Financial Strength and Product Market Competition: Evidence from Asbestos Litigation
52 Pages Posted: 10 Apr 2009
Date Written: April, 10 2009
We study the role of financial strength on product market competition by examining exogenous shocks to a firm's liability structure arising from asbestos litigation. We find that unexpected exogenous increases (decreases) in a firm's asbestos liabilities arising from actions by external parties are interpreted by the market as negative (positive) news for the firm's close competitors. Since asbestos liabilities are debt-like claims, these findings support the hypothesis that increases in fixed liabilities lead to more aggressive competitive interactions. Competitor returns are particularly negative in events in which one asbestos-tainted firm goes bankrupt and other asbestos stocks fall on the news, suggesting that non-equity liabilities affect a firm's product market decisions by causing them to discount default states of the world. The magnitude of the response of competitor stocks to asbestos liability shocks is not related to most of the firm and industry characteristics we consider, casting doubt on some possible explanations for our findings.
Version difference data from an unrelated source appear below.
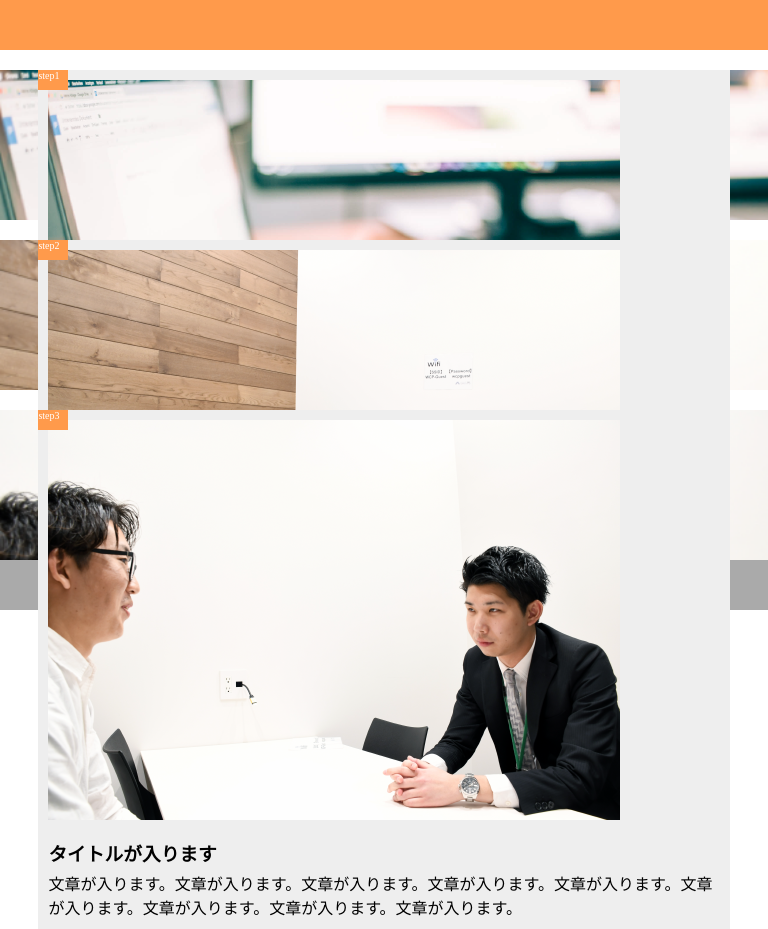
Repository: hira14t/git-practice
Page: kadai1/kadai1.html
The author's editor kept a record of every edit. The page is drawn from the files as they stood at one moment, then again after the next edit.
The browser window is 768 px wide. The pictures show the whole page.

Above is the page before.

After the next edit:
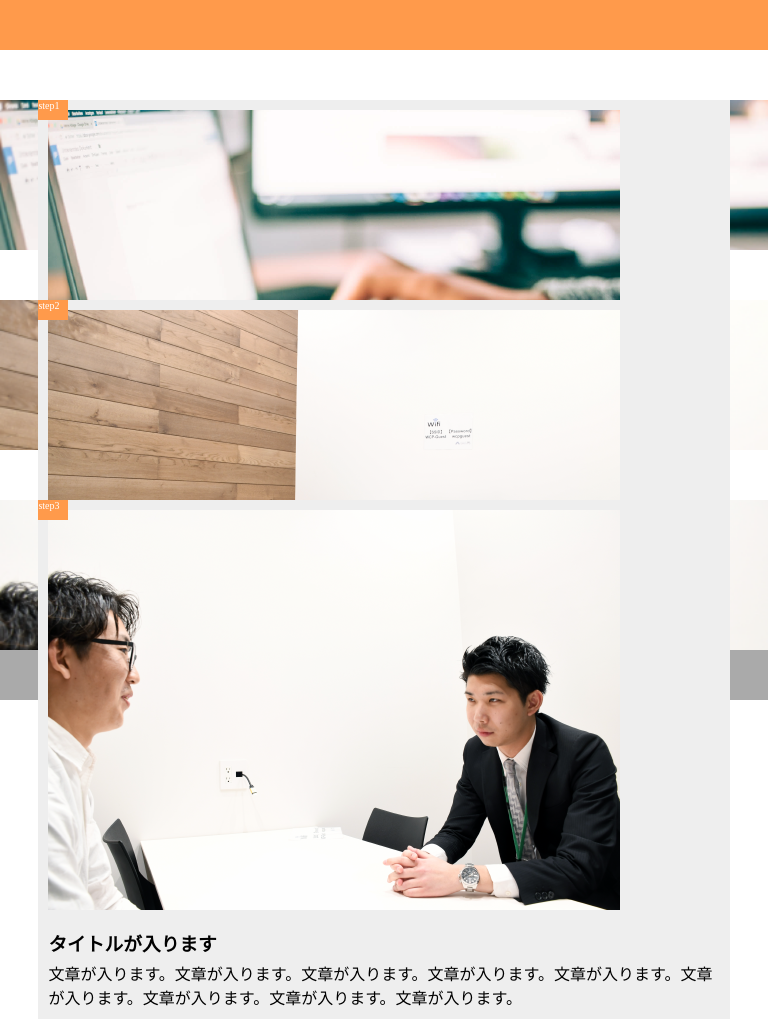
The edit:
--- a/kadai1/kadai1.css
+++ b/kadai1/kadai1.css
@@ -103,6 +103,11 @@
   width: 90%;
 }
 
+.item:first-child {
+  margin-top: 50px;
+}
+
+
 item:last-child {
   margin-bottom: 50px;
 }
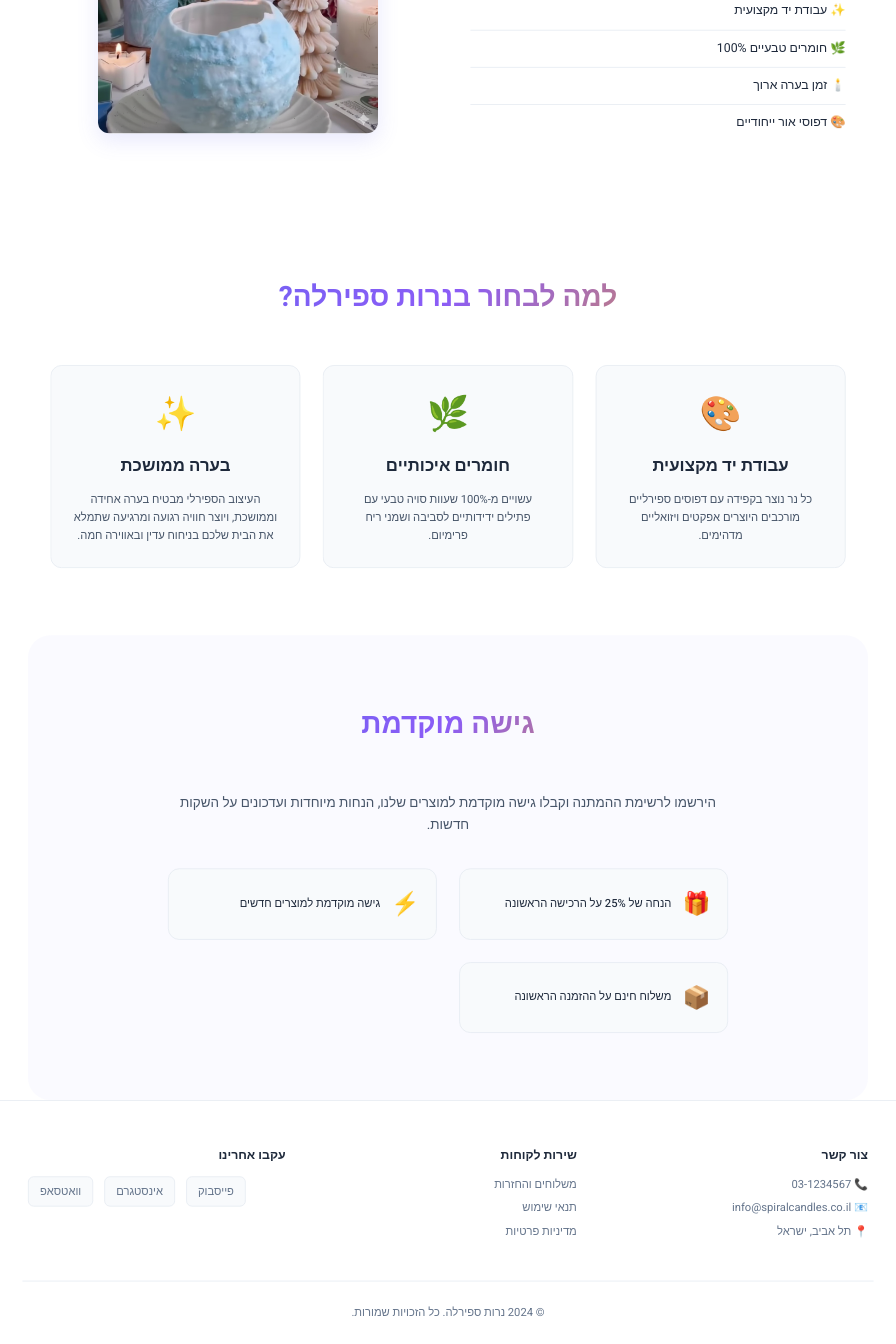
Repository: AvitaRoi/spiralcandles
Page: index.html
An editor plug-in stored every save of this project. The page is shown before and after the next save, followed by the edit.
The browser window is 1280 px wide. The pictures show the part of the page from y = 1141 to 3061 px (the page is 3061 px tall before and 3028 px after), at 70% of full size.

Above is the page before, as saved 2025-09-21 22:36:20.

After the next save:
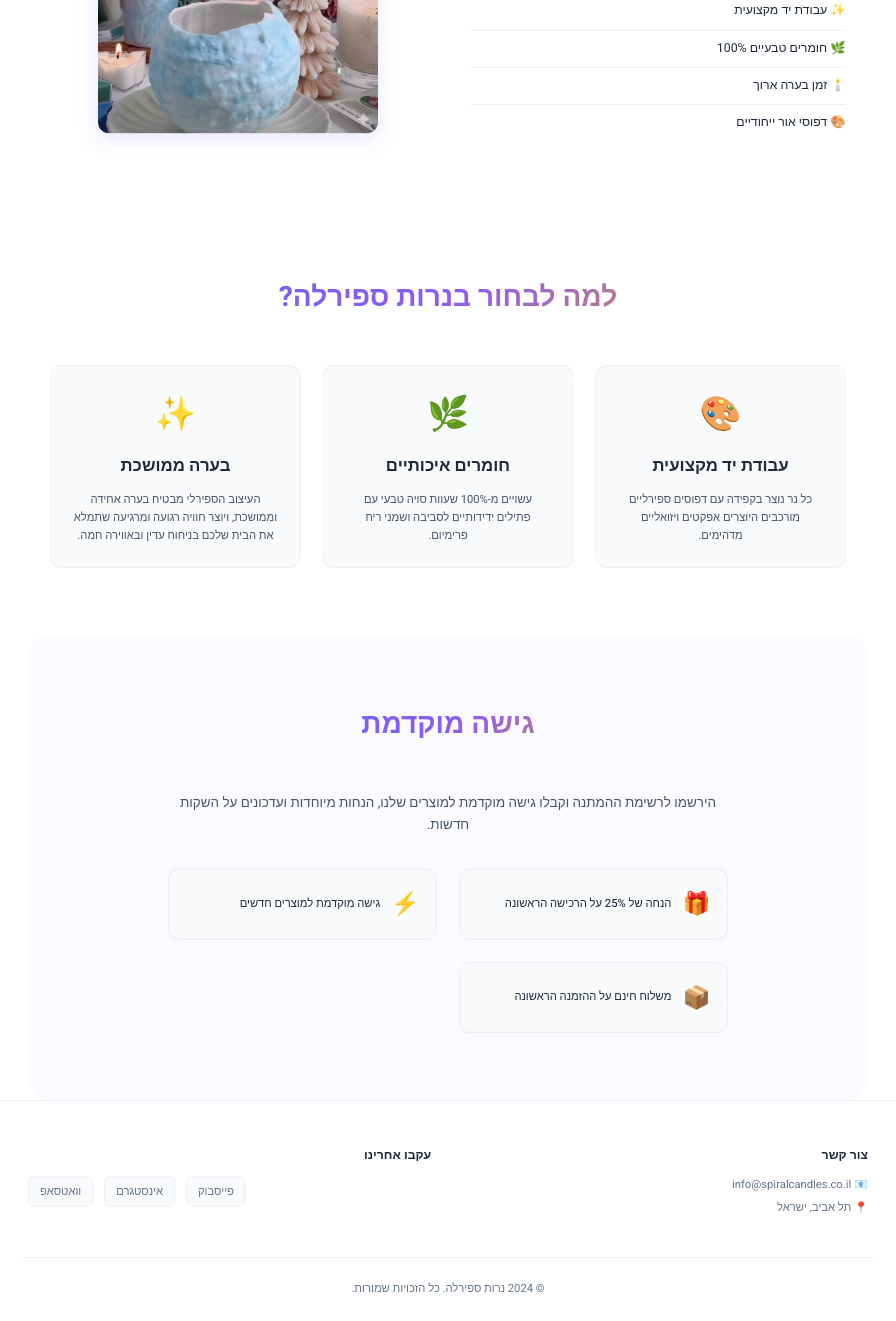
Saved 28 min 59 s later.
--- a/index.html
+++ b/index.html
@@ -157,16 +157,16 @@
             <div class="footer-content">
                 <div class="footer-section">
                     <h4>צור קשר</h4>
-                    <p>📞 03-1234567</p>
+
                     <p>📧 info@spiralcandles.co.il</p>
                     <p>📍 תל אביב, ישראל</p>
                 </div>
-                <div class="footer-section">
+                <!-- <div class="footer-section">
                     <h4>שירות לקוחות</h4>
                     <a href="#">משלוחים והחזרות</a>
                     <a href="#">תנאי שימוש</a>
                     <a href="#">מדיניות פרטיות</a>
-                </div>
+                </div> -->
                 <div class="footer-section">
                     <h4>עקבו אחרינו</h4>
                     <div class="social-links">
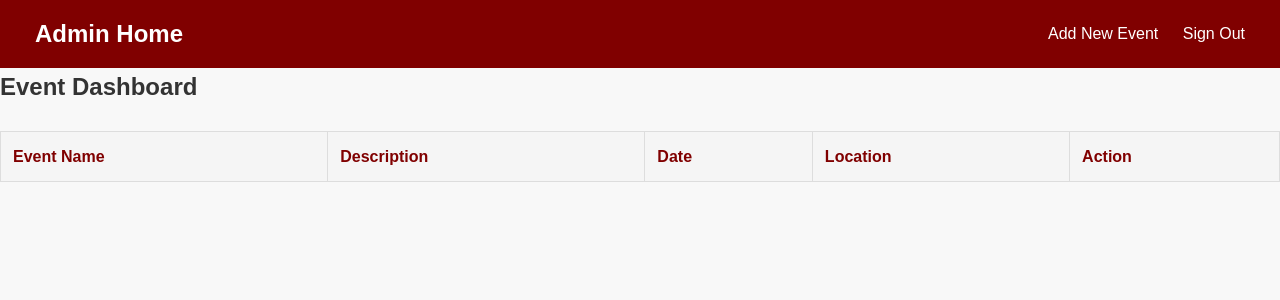
Repository: krypton-arch/College-Event-Management-System
Page: http://localhost/CollegeEvent/adminhome.html
An editor plug-in stored every save of this project. The page is shown before and after the next save, followed by the edit.
The browser window is 1280 px wide. The pictures show the whole page.
The page is served by Tomcat 10. Queries for data that is not in the repository find no rows.

Above is the page before, as saved 2025-01-14 18:35:06.

After the next save:
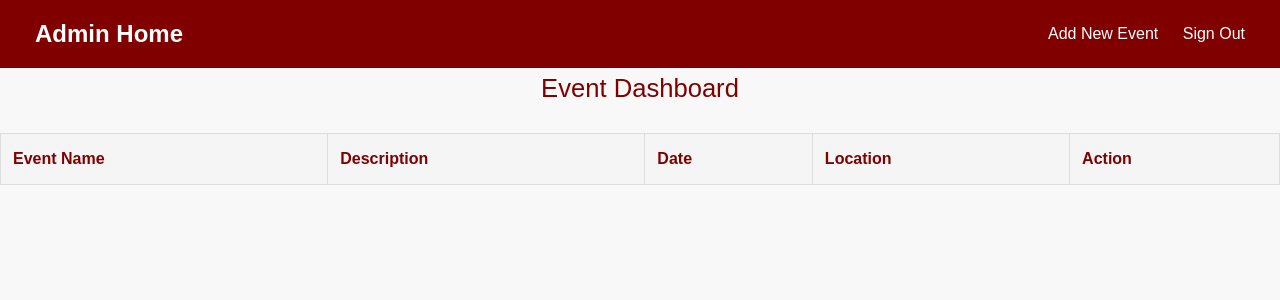
Saved 2 min 10 s later.
--- a/CollegeEvent/src/main/webapp/adminhome_css.css
+++ b/CollegeEvent/src/main/webapp/adminhome_css.css
@@ -53,8 +53,8 @@ body {
     box-shadow: 0 0 20px rgba(0, 0, 0, 0.1);
 }
 
-.h2{
-	text-align: center;
+h2 {
+    text-align: center;
     color: maroon;
     margin-bottom: 1.5rem;
     font-size: 1.6rem;
@@ -101,7 +101,7 @@ td button {
 }
 
 td button:hover {
-    background-color: maroon; /* Slightly lighter maroon */
+    background-color: rgb(128, 0, 0); /* Slightly lighter maroon */
 }
 
 /* Form Section */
Keywords: financial strength, debt, product market competition, asbestos liabilities
JEL Classification: G32, L13
Suggested Citation: Suggested Citation